Stored data:
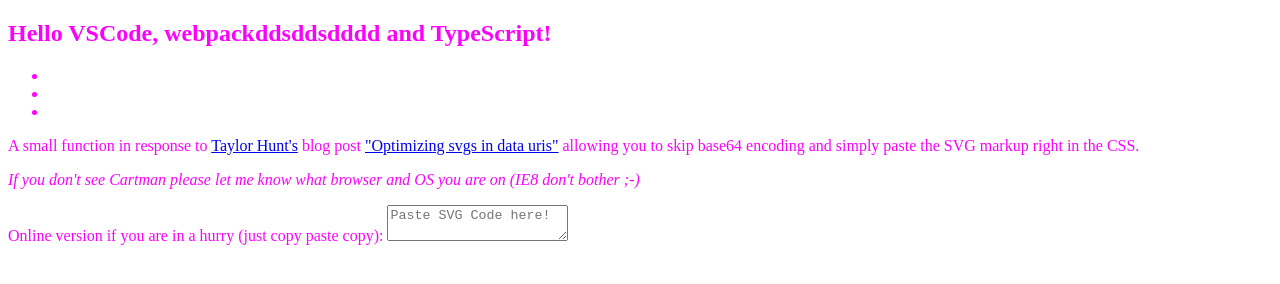
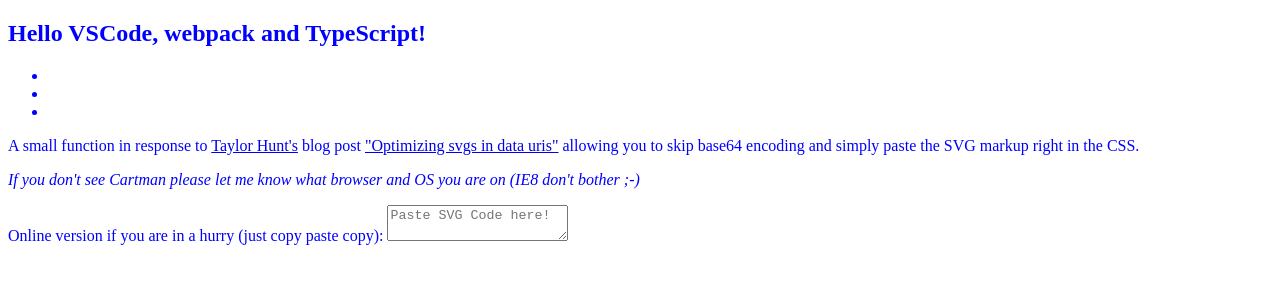
Before and after one commit to marckassay/VSCodeNewProject, a website built with webpack: page src/index.html in a window 1280 px wide. Built offline with nearby package versions, Linux system fonts and the light colour scheme.

Commit message:
htmlloader with livereload next

```diff
--- a/src/index.html
+++ b/src/index.html
@@ -5,7 +5,7 @@
     <script src='bundle.js'></script>
     <article>
       <header>
-        <h1>Hello VSCode, webpackddsddsdddd and TypeScript!</h1>
+        <h1>Hello VSCode, webpack and TypeScript!</h1>
         <section>
         <ul class="showcase">
           <li><logo class="vscode" title="VSCode"></logo></li>
--- a/src/index.ts
+++ b/src/index.ts
@@ -10,4 +10,4 @@ class Greeter {
 
 var greeter = new Greeter("Marc' world!");
 
-document.body.style.color = '#ff00ff';
+document.body.style.color = '#0000FF';
--- a/webpack.config.js
+++ b/webpack.config.js
@@ -9,10 +9,9 @@ module.exports = {
     filename: 'bundle.js',
     //publicPath: "http://localhost:8080/dist/"
   },
-  devtool: 'eval-source-map',
+  devtool: 'source-map',
   devServer: {
-    contentBase: path.resolve(__dirname, 'dist'),
-    //inline: false
+    contentBase: path.resolve(__dirname, 'dist')
   },
   module: {
     rules: [
```
Also changed, not shown: tsconfig.json (line endings or trailing spaces).
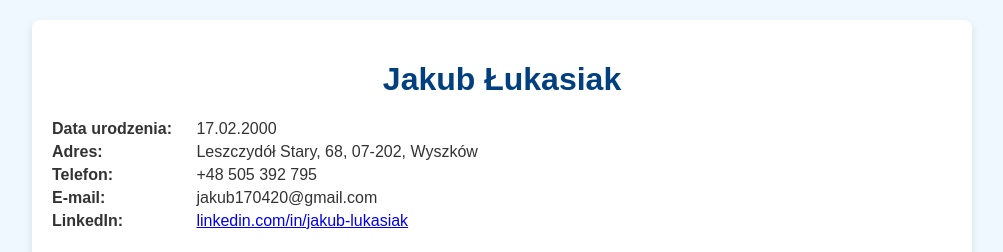
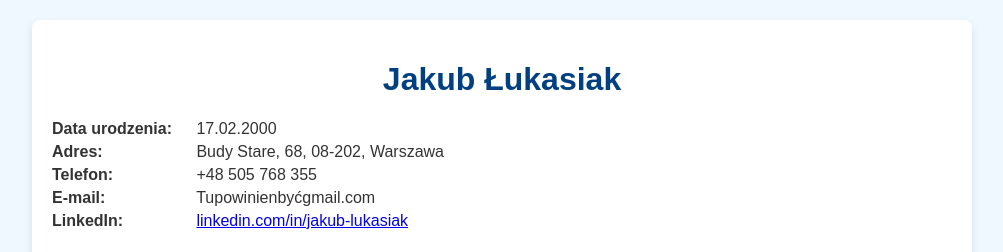
Before and after one commit to Medozuka/Nr-albumu-160831, a plain HTML site: page index.html in a window 1280 px wide. Shown: the top 252 px of the page, without its empty margins (138-1141 px from the left). Drawn offline with Linux system fonts and the light colour scheme.

Commit message:
Update index.html

```diff
--- a/index.html
+++ b/index.html
@@ -76,9 +76,9 @@
         <h1>Jakub Łukasiak</h1>
         <div class="section info">
             <p><strong>Data urodzenia:</strong> 17.02.2000</p>
-            <p><strong>Adres:</strong> Leszczydół Stary, 68, 07-202, Wyszków</p>
-            <p><strong>Telefon:</strong> +48 505 392 795</p>
-            <p><strong>E-mail:</strong> jakub170420@gmail.com</p>
+            <p><strong>Adres:</strong> Budy Stare, 68, 08-202, Warszawa</p>
+            <p><strong>Telefon:</strong> +48 505 768 355</p>
+            <p><strong>E-mail:</strong> Tupowinienbyćgmail.com</p>
             <p><strong>LinkedIn:</strong> <a href="www.linkedin.com/in/jakub-%C5%82ukasiak-2b854b255/" target="_blank">linkedin.com/in/jakub-lukasiak</a></p>
         </div>
 
```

__EXERCISE BRIEF__. Filter the entries above down to the lines that contain "class".

__WRITTEN RESPONSE__.
         <ul class="showcase">
           <li><logo class="vscode" title="VSCode"></logo></li>
@@ -10,4 +10,4 @@ class Greeter {
         <div class="section info">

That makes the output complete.